Look for "textbf" in each line of the entries, and return the matching lines.

INFORMATION SUPPLIED:
^^^^^^^^

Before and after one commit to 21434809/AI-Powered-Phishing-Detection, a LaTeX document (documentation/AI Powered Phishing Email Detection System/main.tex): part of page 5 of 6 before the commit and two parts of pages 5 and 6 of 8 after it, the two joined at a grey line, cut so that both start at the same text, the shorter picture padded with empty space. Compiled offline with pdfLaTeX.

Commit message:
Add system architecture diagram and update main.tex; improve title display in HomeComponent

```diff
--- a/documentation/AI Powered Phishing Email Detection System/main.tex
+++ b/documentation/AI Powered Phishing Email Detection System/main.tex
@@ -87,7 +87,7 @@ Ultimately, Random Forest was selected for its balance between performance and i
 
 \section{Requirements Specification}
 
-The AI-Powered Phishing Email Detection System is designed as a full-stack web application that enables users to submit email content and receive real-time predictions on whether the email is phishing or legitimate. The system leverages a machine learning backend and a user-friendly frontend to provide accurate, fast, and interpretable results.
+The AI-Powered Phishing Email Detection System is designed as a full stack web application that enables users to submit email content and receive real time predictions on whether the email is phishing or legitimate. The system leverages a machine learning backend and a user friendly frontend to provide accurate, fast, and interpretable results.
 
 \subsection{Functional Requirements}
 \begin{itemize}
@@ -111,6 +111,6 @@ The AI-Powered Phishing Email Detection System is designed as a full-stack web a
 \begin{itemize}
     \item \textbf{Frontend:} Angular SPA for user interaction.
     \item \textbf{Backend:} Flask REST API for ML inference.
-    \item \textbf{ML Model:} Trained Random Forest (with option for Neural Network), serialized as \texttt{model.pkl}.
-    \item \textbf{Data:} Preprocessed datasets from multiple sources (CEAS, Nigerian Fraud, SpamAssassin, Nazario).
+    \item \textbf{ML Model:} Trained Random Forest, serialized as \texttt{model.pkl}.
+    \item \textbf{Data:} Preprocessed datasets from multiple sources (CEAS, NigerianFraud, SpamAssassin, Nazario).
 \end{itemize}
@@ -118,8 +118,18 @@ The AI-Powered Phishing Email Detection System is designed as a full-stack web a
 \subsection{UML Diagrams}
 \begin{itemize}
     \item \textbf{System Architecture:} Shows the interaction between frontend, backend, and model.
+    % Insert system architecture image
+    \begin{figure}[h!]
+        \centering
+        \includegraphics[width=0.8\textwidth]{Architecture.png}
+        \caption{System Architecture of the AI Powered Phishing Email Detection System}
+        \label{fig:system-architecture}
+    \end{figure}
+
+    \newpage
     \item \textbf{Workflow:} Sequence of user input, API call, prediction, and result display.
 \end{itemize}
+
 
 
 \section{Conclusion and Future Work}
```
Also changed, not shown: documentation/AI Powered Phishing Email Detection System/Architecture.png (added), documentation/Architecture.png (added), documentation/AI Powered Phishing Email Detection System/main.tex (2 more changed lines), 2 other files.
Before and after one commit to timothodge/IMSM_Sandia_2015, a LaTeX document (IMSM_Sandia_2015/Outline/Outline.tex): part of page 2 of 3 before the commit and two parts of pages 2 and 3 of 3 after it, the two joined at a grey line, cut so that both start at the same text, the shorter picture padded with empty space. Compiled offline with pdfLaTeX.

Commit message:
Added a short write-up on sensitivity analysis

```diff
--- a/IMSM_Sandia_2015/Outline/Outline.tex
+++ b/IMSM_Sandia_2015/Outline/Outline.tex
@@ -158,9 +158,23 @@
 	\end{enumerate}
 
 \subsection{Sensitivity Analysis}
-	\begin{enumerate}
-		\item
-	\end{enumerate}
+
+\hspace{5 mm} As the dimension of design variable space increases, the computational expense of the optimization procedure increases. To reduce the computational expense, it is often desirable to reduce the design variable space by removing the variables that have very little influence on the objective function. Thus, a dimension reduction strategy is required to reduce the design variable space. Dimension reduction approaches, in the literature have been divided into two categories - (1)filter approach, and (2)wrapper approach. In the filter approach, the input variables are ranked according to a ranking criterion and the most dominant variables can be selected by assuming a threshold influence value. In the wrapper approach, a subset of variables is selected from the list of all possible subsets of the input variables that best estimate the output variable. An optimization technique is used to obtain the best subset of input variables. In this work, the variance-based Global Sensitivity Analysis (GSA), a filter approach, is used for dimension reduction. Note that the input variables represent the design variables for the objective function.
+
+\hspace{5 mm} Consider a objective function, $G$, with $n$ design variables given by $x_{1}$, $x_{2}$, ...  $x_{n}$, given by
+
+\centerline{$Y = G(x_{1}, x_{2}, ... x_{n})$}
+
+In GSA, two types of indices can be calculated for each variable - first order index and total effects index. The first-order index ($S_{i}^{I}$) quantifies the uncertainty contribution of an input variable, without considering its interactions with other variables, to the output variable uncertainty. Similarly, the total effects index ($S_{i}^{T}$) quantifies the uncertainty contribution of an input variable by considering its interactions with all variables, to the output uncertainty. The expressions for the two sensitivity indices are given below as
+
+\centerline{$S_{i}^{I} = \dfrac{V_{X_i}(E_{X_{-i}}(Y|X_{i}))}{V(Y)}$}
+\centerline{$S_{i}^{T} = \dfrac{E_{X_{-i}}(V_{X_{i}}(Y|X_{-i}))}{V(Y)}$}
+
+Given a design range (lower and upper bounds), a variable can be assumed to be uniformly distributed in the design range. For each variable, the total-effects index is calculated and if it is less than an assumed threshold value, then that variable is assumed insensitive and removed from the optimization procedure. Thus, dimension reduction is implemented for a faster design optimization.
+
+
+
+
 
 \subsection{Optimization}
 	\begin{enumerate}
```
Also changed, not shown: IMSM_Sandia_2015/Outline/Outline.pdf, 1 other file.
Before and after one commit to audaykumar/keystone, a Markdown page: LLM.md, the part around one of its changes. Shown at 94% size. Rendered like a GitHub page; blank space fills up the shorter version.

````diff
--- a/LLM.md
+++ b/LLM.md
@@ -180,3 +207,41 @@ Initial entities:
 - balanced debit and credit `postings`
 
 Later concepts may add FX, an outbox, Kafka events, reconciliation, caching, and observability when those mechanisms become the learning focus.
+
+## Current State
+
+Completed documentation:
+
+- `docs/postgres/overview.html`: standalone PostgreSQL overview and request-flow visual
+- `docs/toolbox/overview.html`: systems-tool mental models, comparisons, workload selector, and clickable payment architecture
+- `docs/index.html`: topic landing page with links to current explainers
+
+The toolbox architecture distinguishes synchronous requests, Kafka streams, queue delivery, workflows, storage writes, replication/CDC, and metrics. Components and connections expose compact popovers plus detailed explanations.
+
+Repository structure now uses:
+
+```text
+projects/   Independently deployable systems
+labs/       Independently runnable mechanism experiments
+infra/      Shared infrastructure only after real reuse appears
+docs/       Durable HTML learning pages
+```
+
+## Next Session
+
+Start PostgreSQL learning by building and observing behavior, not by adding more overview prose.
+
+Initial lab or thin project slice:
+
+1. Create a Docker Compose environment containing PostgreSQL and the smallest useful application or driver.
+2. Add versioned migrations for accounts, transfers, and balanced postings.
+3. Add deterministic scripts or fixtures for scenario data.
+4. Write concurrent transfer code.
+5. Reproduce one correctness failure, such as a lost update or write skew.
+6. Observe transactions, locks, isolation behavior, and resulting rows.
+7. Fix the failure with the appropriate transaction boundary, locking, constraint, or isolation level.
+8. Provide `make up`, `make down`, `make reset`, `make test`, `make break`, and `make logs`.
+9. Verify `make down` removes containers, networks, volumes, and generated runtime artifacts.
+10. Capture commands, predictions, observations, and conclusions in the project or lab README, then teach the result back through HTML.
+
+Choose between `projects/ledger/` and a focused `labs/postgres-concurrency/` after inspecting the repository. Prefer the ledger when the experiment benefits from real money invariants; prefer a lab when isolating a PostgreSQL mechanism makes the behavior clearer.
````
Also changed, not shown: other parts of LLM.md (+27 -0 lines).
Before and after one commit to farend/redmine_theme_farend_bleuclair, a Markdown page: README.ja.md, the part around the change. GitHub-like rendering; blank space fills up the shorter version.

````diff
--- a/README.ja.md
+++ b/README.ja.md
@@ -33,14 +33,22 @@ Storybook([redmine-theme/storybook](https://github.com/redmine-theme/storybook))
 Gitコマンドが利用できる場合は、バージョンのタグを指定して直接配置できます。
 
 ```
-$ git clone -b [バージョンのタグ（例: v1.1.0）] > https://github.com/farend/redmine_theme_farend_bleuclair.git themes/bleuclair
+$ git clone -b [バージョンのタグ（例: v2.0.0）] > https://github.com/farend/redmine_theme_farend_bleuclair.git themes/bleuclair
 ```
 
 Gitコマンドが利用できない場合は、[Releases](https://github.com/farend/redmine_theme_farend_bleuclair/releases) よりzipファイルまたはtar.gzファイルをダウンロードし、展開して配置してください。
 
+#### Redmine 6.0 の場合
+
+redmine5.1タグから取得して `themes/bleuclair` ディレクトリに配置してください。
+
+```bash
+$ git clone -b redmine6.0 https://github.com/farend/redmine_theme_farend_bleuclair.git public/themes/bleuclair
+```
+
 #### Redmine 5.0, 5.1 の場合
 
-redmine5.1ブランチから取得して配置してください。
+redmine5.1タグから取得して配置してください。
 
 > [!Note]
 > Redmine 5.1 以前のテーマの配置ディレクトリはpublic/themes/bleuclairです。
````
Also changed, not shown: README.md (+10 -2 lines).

^^^^^^^^

ANSWER TO THIS TASK:
     \item \textbf{Frontend:} Angular SPA for user interaction.
     \item \textbf{Backend:} Flask REST API for ML inference.
-    \item \textbf{ML Model:} Trained Random Forest (with option for Neural Network), serialized as \texttt{model.pkl}.
-    \item \textbf{Data:} Preprocessed datasets from multiple sources (CEAS, Nigerian Fraud, SpamAssassin, Nazario).
+    \item \textbf{ML Model:} Trained Random Forest, serialized as \texttt{model.pkl}.
+    \item \textbf{Data:} Preprocessed datasets from multiple sources (CEAS, NigerianFraud, SpamAssassin, Nazario).
     \item \textbf{System Architecture:} Shows the interaction between frontend, backend, and model.
     \item \textbf{Workflow:} Sequence of user input, API call, prediction, and result display.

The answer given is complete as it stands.